As some West Campus apartment buildings switch from traditional keys to electronic key fobs, students expressed concerns about the new technology as well as their safety and reliability.
Robby Goldman, a radio-television-film sophomore, said that key fobs are inconsistent, their batteries die at inconvenient times and can be more time consuming than traditional keys when they do not work correctly.
Goldman, who lives at The Castilian, said he was once locked out of his room at midnight because his fob didn’t work. He said maintenance had to drill a hole through the door to open it and replace the battery.
“The technology is not the best,” Goldman said. “If they’re (going to) have fobs, they should also have emergency keys ... There (has to) be better technology out there. Hotel rooms have been doing it with plastic cards for years now, and it mostly works.”

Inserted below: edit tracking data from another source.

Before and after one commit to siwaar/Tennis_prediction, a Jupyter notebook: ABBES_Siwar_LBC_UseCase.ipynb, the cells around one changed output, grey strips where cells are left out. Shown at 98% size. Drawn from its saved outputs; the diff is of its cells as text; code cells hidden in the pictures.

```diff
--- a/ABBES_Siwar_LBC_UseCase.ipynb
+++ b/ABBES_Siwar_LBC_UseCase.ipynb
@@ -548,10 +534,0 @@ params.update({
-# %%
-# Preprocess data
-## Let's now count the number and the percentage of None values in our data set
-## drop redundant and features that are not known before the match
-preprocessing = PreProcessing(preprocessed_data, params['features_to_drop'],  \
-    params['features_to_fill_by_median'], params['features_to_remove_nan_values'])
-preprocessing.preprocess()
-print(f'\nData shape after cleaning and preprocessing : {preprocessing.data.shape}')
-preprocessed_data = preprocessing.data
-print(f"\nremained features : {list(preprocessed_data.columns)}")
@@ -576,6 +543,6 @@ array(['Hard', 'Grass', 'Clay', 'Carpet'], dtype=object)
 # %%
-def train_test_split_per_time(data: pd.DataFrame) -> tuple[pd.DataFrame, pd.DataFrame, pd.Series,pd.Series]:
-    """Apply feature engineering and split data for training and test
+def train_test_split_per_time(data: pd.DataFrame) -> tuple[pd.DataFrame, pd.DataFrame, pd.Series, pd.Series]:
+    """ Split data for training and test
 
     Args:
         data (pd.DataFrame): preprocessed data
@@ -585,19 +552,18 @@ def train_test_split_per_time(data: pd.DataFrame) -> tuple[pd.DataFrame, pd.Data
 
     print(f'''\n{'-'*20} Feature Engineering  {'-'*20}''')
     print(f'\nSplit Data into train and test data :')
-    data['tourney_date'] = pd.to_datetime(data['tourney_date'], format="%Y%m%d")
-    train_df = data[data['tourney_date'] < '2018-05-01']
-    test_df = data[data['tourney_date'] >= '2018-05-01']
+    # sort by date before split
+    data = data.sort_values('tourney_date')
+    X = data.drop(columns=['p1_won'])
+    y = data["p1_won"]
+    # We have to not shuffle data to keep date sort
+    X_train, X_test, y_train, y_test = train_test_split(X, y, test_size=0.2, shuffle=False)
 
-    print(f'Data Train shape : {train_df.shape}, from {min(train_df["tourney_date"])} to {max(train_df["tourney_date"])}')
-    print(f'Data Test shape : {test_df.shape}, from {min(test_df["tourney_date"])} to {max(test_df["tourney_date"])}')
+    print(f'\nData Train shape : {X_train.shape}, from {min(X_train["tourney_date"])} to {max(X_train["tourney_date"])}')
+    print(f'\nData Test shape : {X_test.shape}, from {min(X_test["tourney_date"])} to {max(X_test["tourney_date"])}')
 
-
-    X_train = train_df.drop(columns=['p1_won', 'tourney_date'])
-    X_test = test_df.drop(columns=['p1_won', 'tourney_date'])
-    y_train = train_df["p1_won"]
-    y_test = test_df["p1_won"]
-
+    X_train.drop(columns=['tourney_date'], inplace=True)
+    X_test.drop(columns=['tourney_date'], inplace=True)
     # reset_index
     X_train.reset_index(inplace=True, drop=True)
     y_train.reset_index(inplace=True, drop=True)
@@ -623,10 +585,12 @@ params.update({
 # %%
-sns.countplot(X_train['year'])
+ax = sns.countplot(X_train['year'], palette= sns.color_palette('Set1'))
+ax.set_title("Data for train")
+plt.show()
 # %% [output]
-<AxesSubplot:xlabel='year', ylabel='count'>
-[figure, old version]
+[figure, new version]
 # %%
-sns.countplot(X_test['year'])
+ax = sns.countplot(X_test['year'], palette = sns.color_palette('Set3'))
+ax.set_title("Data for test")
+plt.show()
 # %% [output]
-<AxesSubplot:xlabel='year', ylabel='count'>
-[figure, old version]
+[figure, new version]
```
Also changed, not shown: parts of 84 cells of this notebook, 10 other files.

Aaron Voyles, director for residence hall operations in University Housing and Dining, said key fobs are also beneficial to students’ safety and can be very convenient when they work correctly. He said one of the main benefits is the ability to lock buildings after a certain time of night and restrict access to those without fobs.
Voyles said using key fobs adds an extra security layer for students. Key fobs unlock residences and also limit access by nonresidents to elevators, gyms, study rooms and other common spaces.
Undergraduate studies sophomore Madison Mallach uses a fob and said that the costs of using one outweighs the benefits. She said keys are more reliable and inexpensive than fobs.
Mallach, who lives at West Campus complex Skyloft, said it’s a nice safety feature to have buildings automatically lock at night. However, she said she would be fine without extra security if it meant having a physical key that can always unlock her room and can’t have technical malfunctions.
“Your safety shouldn’t be digital,” Mallach said. “It should be manual.”
Voyles said apartment buildings generally strive to make key fobs as convenient as possible for students and respond to any problems they have quickly.
“It’s easy if you lose a fob,” Voyles said. “We can reprogram it very quickly. We have personnel that can respond 24/7, so if a student had a fob that went down, they could go to the front desk, and we can get them a new temporary fob and troubleshoot it.”